%%
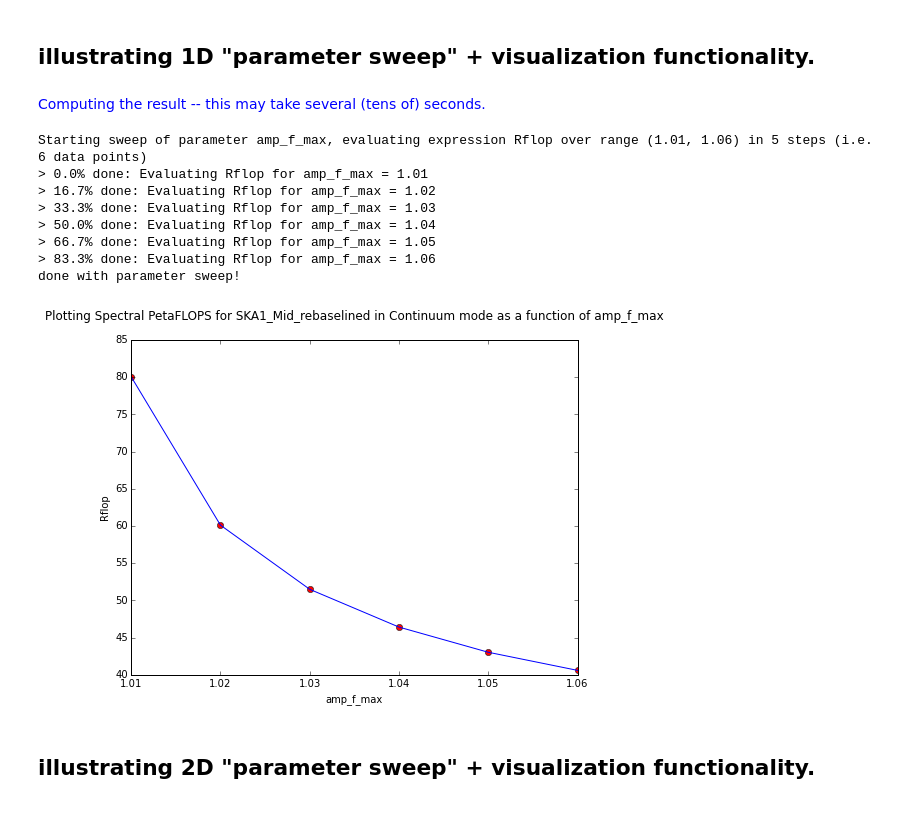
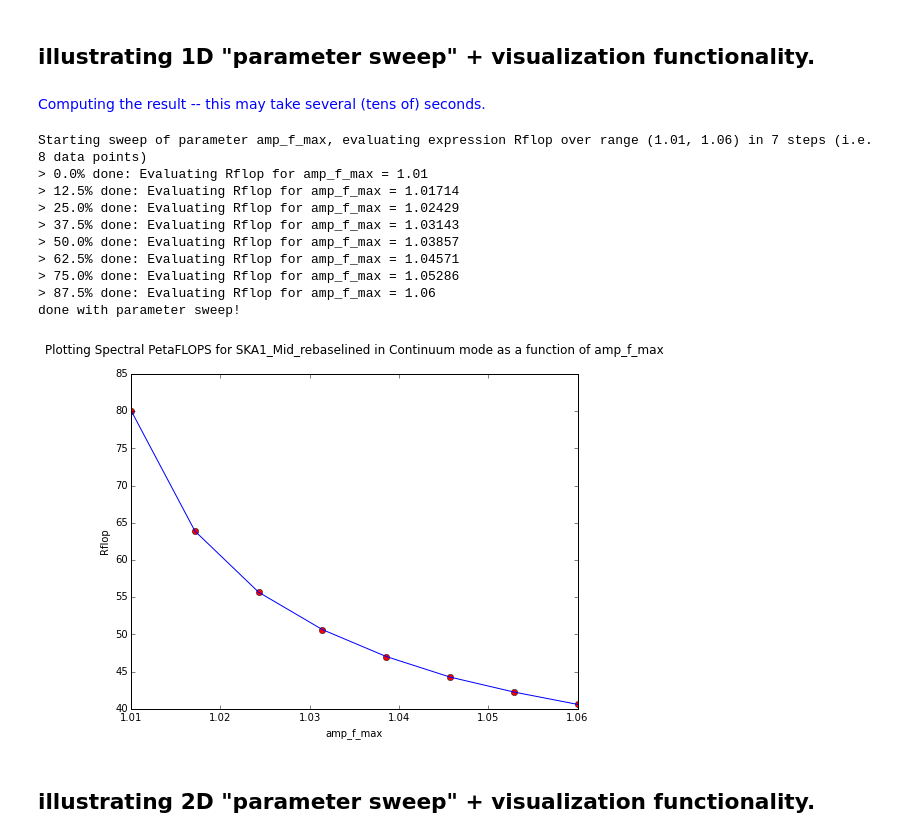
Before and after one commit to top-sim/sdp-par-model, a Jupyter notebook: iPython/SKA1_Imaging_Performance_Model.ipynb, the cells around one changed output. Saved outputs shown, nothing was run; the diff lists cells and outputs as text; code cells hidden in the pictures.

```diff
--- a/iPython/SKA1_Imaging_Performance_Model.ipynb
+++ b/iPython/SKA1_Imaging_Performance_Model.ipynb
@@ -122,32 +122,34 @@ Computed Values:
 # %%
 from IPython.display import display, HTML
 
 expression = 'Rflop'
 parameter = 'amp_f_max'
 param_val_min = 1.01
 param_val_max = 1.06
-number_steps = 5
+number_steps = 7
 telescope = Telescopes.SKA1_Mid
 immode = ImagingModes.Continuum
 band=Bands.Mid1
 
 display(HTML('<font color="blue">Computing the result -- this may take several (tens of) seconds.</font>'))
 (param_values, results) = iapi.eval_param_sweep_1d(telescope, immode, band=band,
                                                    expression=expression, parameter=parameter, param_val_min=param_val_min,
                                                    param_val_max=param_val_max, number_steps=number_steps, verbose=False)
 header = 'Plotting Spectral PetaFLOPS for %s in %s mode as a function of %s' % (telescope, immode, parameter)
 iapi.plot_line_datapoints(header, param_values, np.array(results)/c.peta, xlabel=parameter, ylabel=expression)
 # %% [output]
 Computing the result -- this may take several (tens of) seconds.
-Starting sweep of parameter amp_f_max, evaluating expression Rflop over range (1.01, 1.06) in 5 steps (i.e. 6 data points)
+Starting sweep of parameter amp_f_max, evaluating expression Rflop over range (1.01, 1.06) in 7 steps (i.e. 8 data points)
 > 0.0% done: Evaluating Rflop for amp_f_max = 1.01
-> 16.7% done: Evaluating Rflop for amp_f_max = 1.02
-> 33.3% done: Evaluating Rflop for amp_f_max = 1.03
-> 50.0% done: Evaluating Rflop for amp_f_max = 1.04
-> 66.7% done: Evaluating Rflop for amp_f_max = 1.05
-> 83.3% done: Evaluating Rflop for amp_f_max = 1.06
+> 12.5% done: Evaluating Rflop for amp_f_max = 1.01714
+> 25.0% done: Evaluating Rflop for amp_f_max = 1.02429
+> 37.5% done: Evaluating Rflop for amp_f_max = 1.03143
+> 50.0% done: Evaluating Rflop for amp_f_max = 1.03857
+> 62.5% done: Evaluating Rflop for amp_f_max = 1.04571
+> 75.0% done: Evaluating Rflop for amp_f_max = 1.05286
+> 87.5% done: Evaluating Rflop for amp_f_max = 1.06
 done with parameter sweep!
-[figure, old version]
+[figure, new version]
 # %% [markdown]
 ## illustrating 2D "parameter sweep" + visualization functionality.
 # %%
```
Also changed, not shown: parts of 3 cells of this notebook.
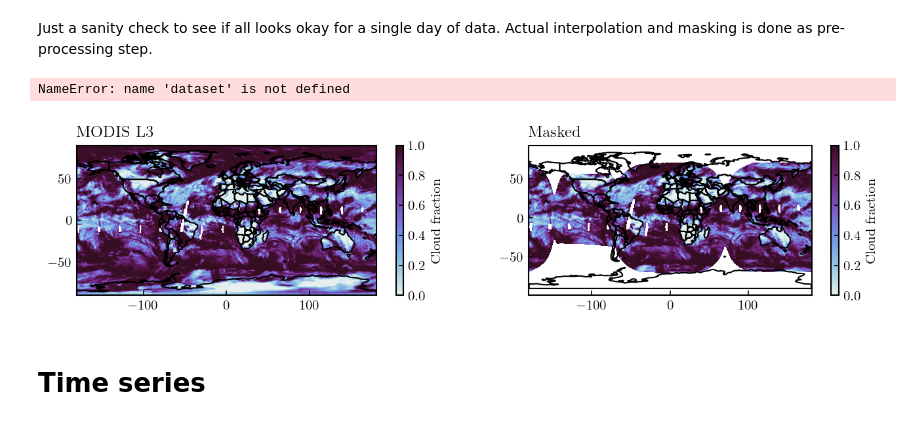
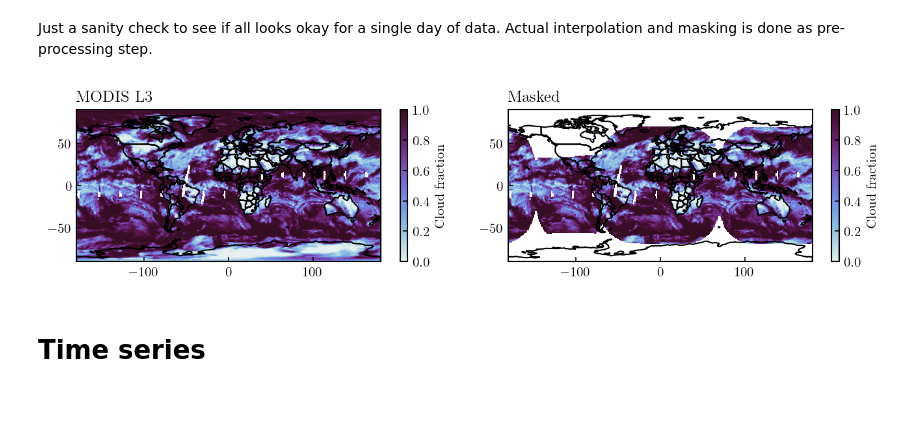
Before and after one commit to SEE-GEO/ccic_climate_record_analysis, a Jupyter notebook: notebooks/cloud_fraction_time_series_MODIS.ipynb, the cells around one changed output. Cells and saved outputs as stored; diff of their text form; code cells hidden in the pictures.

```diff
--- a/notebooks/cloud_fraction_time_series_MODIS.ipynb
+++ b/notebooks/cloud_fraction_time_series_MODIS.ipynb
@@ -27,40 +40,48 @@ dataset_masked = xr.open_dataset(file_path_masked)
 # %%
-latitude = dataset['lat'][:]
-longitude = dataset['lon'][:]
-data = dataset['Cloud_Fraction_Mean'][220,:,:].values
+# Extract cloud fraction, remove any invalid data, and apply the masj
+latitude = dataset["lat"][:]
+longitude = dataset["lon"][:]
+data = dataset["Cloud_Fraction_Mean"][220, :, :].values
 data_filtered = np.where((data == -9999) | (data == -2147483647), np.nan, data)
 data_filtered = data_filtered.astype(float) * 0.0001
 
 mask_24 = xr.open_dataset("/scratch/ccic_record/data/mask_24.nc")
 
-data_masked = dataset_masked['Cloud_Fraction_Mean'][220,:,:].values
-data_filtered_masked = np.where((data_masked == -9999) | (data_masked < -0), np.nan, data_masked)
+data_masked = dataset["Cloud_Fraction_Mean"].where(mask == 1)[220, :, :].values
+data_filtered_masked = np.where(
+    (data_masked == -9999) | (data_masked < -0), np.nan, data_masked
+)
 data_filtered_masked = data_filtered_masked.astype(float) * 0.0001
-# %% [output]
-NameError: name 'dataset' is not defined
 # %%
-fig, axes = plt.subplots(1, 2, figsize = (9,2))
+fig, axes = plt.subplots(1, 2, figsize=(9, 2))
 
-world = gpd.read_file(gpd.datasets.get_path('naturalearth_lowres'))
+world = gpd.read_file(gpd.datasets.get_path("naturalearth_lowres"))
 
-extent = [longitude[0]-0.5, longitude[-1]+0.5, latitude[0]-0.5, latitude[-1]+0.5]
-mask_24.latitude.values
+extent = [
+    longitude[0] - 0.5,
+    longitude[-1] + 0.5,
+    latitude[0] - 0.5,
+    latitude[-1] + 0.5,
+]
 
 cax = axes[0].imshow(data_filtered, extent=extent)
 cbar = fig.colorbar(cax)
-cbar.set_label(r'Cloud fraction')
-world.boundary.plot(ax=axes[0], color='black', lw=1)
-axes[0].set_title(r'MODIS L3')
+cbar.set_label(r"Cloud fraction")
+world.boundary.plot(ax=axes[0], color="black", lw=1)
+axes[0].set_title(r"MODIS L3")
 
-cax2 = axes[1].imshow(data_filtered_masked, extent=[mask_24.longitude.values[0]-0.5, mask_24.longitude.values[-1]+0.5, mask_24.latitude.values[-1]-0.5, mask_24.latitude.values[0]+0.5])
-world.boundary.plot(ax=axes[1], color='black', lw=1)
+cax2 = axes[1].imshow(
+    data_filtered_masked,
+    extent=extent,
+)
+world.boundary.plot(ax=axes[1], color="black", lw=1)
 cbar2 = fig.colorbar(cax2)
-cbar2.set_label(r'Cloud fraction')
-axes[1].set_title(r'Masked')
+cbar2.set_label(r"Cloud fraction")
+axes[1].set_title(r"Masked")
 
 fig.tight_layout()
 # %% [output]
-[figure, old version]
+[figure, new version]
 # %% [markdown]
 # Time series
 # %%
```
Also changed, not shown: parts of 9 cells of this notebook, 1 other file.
%%
◆ PROBLEM TO WORK ON ◆
From the first line to the last, please copy the data exactly, with the pictures left out.

◆ RESPONSE ◆
Before and after one commit to top-sim/sdp-par-model, a Jupyter notebook: iPython/SKA1_Imaging_Performance_Model.ipynb, the cells around one changed output. Saved outputs shown, nothing was run; the diff lists cells and outputs as text; code cells hidden in the pictures.

```diff
--- a/iPython/SKA1_Imaging_Performance_Model.ipynb
+++ b/iPython/SKA1_Imaging_Performance_Model.ipynb
@@ -122,32 +122,34 @@ Computed Values:
 # %%
 from IPython.display import display, HTML
 
 expression = 'Rflop'
 parameter = 'amp_f_max'
 param_val_min = 1.01
 param_val_max = 1.06
-number_steps = 5
+number_steps = 7
 telescope = Telescopes.SKA1_Mid
 immode = ImagingModes.Continuum
 band=Bands.Mid1
 
 display(HTML('<font color="blue">Computing the result -- this may take several (tens of) seconds.</font>'))
 (param_values, results) = iapi.eval_param_sweep_1d(telescope, immode, band=band,
                                                    expression=expression, parameter=parameter, param_val_min=param_val_min,
                                                    param_val_max=param_val_max, number_steps=number_steps, verbose=False)
 header = 'Plotting Spectral PetaFLOPS for %s in %s mode as a function of %s' % (telescope, immode, parameter)
 iapi.plot_line_datapoints(header, param_values, np.array(results)/c.peta, xlabel=parameter, ylabel=expression)
 # %% [output]
 Computing the result -- this may take several (tens of) seconds.
-Starting sweep of parameter amp_f_max, evaluating expression Rflop over range (1.01, 1.06) in 5 steps (i.e. 6 data points)
+Starting sweep of parameter amp_f_max, evaluating expression Rflop over range (1.01, 1.06) in 7 steps (i.e. 8 data points)
 > 0.0% done: Evaluating Rflop for amp_f_max = 1.01
-> 16.7% done: Evaluating Rflop for amp_f_max = 1.02
-> 33.3% done: Evaluating Rflop for amp_f_max = 1.03
-> 50.0% done: Evaluating Rflop for amp_f_max = 1.04
-> 66.7% done: Evaluating Rflop for amp_f_max = 1.05
-> 83.3% done: Evaluating Rflop for amp_f_max = 1.06
+> 12.5% done: Evaluating Rflop for amp_f_max = 1.01714
+> 25.0% done: Evaluating Rflop for amp_f_max = 1.02429
+> 37.5% done: Evaluating Rflop for amp_f_max = 1.03143
+> 50.0% done: Evaluating Rflop for amp_f_max = 1.03857
+> 62.5% done: Evaluating Rflop for amp_f_max = 1.04571
+> 75.0% done: Evaluating Rflop for amp_f_max = 1.05286
+> 87.5% done: Evaluating Rflop for amp_f_max = 1.06
 done with parameter sweep!
-[figure, old version]
+[figure, new version]
 # %% [markdown]
 ## illustrating 2D "parameter sweep" + visualization functionality.
 # %%
```
Also changed, not shown: parts of 3 cells of this notebook.
Before and after one commit to SEE-GEO/ccic_climate_record_analysis, a Jupyter notebook: notebooks/cloud_fraction_time_series_MODIS.ipynb, the cells around one changed output. Cells and saved outputs as stored; diff of their text form; code cells hidden in the pictures.

```diff
--- a/notebooks/cloud_fraction_time_series_MODIS.ipynb
+++ b/notebooks/cloud_fraction_time_series_MODIS.ipynb
@@ -27,40 +40,48 @@ dataset_masked = xr.open_dataset(file_path_masked)
 # %%
-latitude = dataset['lat'][:]
-longitude = dataset['lon'][:]
-data = dataset['Cloud_Fraction_Mean'][220,:,:].values
+# Extract cloud fraction, remove any invalid data, and apply the masj
+latitude = dataset["lat"][:]
+longitude = dataset["lon"][:]
+data = dataset["Cloud_Fraction_Mean"][220, :, :].values
 data_filtered = np.where((data == -9999) | (data == -2147483647), np.nan, data)
 data_filtered = data_filtered.astype(float) * 0.0001
 
 mask_24 = xr.open_dataset("/scratch/ccic_record/data/mask_24.nc")
 
-data_masked = dataset_masked['Cloud_Fraction_Mean'][220,:,:].values
-data_filtered_masked = np.where((data_masked == -9999) | (data_masked < -0), np.nan, data_masked)
+data_masked = dataset["Cloud_Fraction_Mean"].where(mask == 1)[220, :, :].values
+data_filtered_masked = np.where(
+    (data_masked == -9999) | (data_masked < -0), np.nan, data_masked
+)
 data_filtered_masked = data_filtered_masked.astype(float) * 0.0001
-# %% [output]
-NameError: name 'dataset' is not defined
 # %%
-fig, axes = plt.subplots(1, 2, figsize = (9,2))
+fig, axes = plt.subplots(1, 2, figsize=(9, 2))
 
-world = gpd.read_file(gpd.datasets.get_path('naturalearth_lowres'))
+world = gpd.read_file(gpd.datasets.get_path("naturalearth_lowres"))
 
-extent = [longitude[0]-0.5, longitude[-1]+0.5, latitude[0]-0.5, latitude[-1]+0.5]
-mask_24.latitude.values
+extent = [
+    longitude[0] - 0.5,
+    longitude[-1] + 0.5,
+    latitude[0] - 0.5,
+    latitude[-1] + 0.5,
+]
 
 cax = axes[0].imshow(data_filtered, extent=extent)
 cbar = fig.colorbar(cax)
-cbar.set_label(r'Cloud fraction')
-world.boundary.plot(ax=axes[0], color='black', lw=1)
-axes[0].set_title(r'MODIS L3')
+cbar.set_label(r"Cloud fraction")
+world.boundary.plot(ax=axes[0], color="black", lw=1)
+axes[0].set_title(r"MODIS L3")
 
-cax2 = axes[1].imshow(data_filtered_masked, extent=[mask_24.longitude.values[0]-0.5, mask_24.longitude.values[-1]+0.5, mask_24.latitude.values[-1]-0.5, mask_24.latitude.values[0]+0.5])
-world.boundary.plot(ax=axes[1], color='black', lw=1)
+cax2 = axes[1].imshow(
+    data_filtered_masked,
+    extent=extent,
+)
+world.boundary.plot(ax=axes[1], color="black", lw=1)
 cbar2 = fig.colorbar(cax2)
-cbar2.set_label(r'Cloud fraction')
-axes[1].set_title(r'Masked')
+cbar2.set_label(r"Cloud fraction")
+axes[1].set_title(r"Masked")
 
 fig.tight_layout()
 # %% [output]
-[figure, old version]
+[figure, new version]
 # %% [markdown]
 # Time series
 # %%
```
Also changed, not shown: parts of 9 cells of this notebook, 1 other file.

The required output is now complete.